Directions for this task => How many lines in the material below include the word "Amount"? Give only the number.

Information given =>
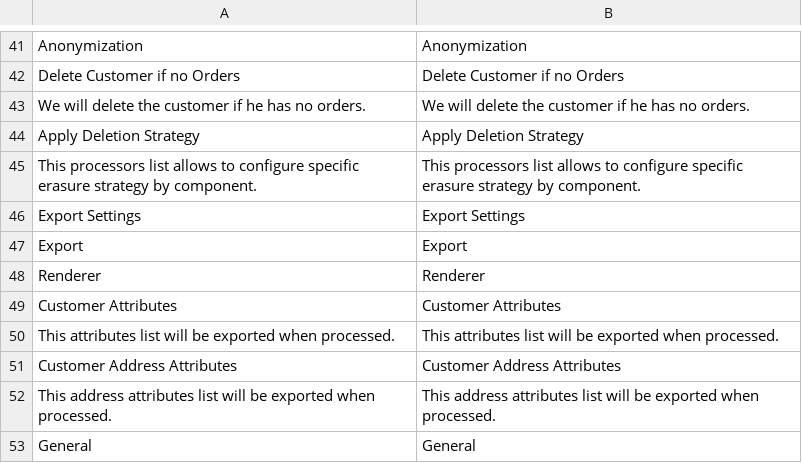
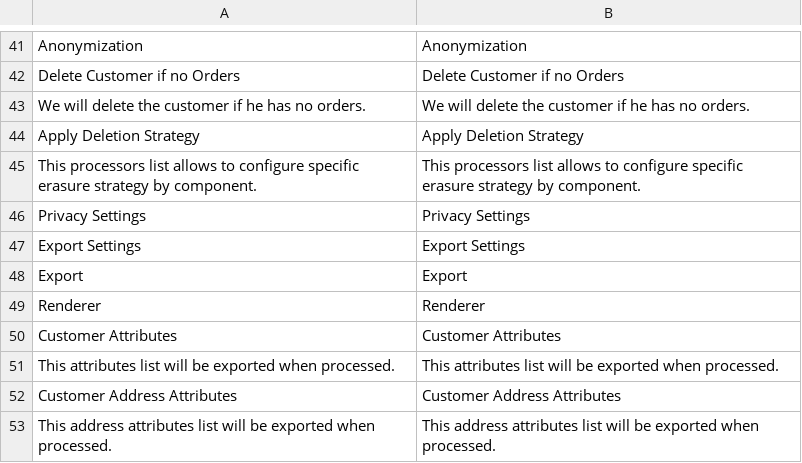
Before and after one commit to opengento/magento2-gdpr, a CSV file: i18n/en_US.csv, drawn as a sheet; only a part is shown, gaps mark what is left out; the shorter side is filled out with more unchanged rows; the diff names each change by its address in the sheet, - before the commit and + after, or states it on an @@ line.

```diff
--- a/i18n/en_US.csv
+++ b/i18n/en_US.csv
+row 46: Privacy Settings | Privacy Settings
```
Also changed, not shown: i18n/fr_FR.csv.
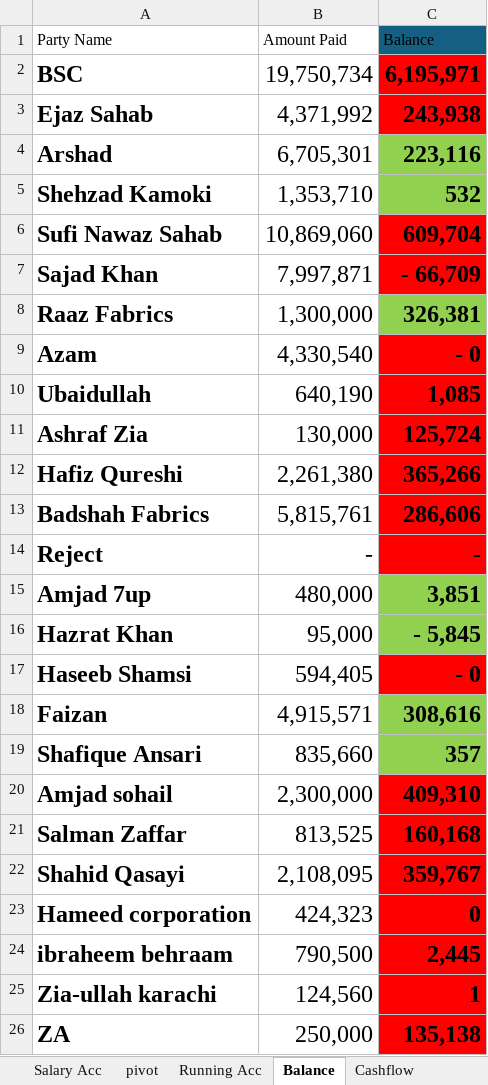
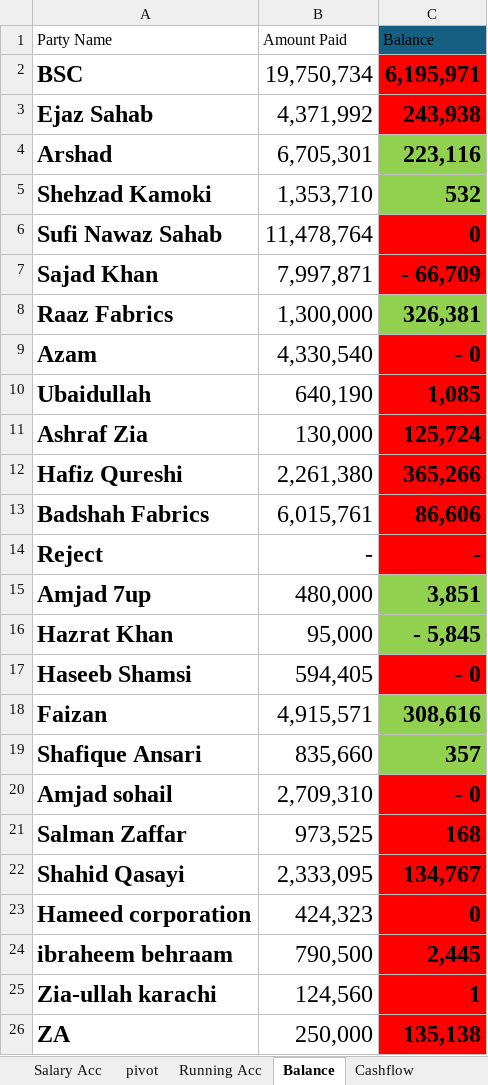
Before and after one commit to omerrazzaq4/AlHamd_Dec, an Excel workbook: Factory_Khata_December.xlsx, sheet Balance, drawn as a sheet; only a part is shown; values as stored, in another font and other column widths than the file's, no borders; conditional formats and table styles not drawn; the diff names each change by its address in the sheet, - before the commit and + after, or states it on an @@ line.

```diff
--- a/Factory_Khata_December.xlsx (sheet Balance)
+++ b/Factory_Khata_December.xlsx (sheet Balance)
-B6 (Amount Paid): 10,869,060
+B6 (Amount Paid): 11,478,764
-C6 (Balance): 609,704
+C6 (Balance): 0
-B13 (Amount Paid): 5,815,761
+B13 (Amount Paid): 6,015,761
-C13 (Balance): 286,606
+C13 (Balance): 86,606
-B20 (Amount Paid): 2,300,000
+B20 (Amount Paid): 2,709,310
-C20 (Balance): 409,310
+C20 (Balance): - 0
-B21 (Amount Paid): 813,525
+B21 (Amount Paid): 973,525
-C21 (Balance): 160,168
+C21 (Balance): 168
-B22 (Amount Paid): 2,108,095
+B22 (Amount Paid): 2,333,095
-C22 (Balance): 359,767
+C22 (Balance): 134,767
```
Also changed, not shown: sheet Cashbook, sheet Billing, sheet Profit, sheet Expenses, sheet Running Acc, sheet Bill Print.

Response => 10